→ Problem details: Within the listing below, count the lines that include "radius" and give the count alone.

Recorded data: Begin

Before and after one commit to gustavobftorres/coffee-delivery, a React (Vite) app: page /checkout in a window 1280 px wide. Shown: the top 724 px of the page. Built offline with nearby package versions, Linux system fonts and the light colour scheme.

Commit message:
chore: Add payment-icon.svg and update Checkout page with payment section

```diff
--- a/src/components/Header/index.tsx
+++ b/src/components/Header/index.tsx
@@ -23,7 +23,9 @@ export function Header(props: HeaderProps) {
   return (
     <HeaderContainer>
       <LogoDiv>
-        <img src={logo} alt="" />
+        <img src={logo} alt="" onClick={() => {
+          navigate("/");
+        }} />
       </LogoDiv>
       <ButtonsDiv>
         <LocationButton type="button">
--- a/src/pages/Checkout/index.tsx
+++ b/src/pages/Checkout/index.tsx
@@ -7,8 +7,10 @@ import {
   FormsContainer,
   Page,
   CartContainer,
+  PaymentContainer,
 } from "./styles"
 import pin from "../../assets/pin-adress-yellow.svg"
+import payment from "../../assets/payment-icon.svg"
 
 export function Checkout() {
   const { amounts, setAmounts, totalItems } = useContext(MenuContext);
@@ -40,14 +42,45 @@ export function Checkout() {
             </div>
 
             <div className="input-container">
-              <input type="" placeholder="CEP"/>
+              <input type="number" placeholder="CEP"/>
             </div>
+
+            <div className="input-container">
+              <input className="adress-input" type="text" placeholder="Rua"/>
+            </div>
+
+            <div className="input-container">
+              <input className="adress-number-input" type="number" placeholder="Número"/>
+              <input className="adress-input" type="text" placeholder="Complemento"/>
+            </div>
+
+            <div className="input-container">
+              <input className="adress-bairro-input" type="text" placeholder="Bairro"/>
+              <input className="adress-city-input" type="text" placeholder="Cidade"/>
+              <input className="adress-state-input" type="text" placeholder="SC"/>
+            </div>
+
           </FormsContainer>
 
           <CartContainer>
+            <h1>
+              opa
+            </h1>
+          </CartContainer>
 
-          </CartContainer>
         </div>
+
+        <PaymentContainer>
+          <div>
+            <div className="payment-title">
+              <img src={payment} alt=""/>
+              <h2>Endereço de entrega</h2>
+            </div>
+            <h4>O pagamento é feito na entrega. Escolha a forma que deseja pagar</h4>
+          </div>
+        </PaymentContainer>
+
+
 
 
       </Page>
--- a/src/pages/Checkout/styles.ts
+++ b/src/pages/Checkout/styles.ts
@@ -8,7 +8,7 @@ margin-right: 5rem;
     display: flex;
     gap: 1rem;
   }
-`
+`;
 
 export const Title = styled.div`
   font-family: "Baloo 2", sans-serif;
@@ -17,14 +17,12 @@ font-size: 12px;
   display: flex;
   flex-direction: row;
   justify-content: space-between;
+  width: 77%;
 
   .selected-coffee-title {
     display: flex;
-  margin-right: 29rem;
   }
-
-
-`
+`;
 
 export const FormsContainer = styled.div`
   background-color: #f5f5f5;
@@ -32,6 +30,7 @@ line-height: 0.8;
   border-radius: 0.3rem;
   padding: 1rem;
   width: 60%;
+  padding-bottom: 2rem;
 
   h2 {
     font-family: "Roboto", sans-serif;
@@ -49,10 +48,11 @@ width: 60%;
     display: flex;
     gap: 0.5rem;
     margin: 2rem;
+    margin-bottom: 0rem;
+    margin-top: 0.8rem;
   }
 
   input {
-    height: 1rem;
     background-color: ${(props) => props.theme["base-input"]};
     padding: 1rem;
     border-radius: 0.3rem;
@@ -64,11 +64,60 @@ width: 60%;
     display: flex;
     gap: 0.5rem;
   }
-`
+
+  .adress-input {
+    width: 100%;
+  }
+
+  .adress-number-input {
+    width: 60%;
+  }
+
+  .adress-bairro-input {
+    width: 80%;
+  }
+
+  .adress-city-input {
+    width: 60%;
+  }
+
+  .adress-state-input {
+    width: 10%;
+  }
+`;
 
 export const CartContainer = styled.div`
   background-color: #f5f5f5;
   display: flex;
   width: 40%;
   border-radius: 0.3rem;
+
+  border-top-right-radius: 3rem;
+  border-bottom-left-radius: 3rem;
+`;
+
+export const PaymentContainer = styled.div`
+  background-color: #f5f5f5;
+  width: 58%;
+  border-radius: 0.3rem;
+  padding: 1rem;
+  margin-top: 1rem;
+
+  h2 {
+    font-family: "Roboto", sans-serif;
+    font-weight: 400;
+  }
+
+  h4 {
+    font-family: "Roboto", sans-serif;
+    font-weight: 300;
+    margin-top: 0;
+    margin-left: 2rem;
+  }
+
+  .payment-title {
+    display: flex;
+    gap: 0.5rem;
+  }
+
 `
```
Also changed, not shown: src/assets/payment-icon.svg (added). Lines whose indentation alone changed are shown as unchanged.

Recorded data: End

→ Answer box: 6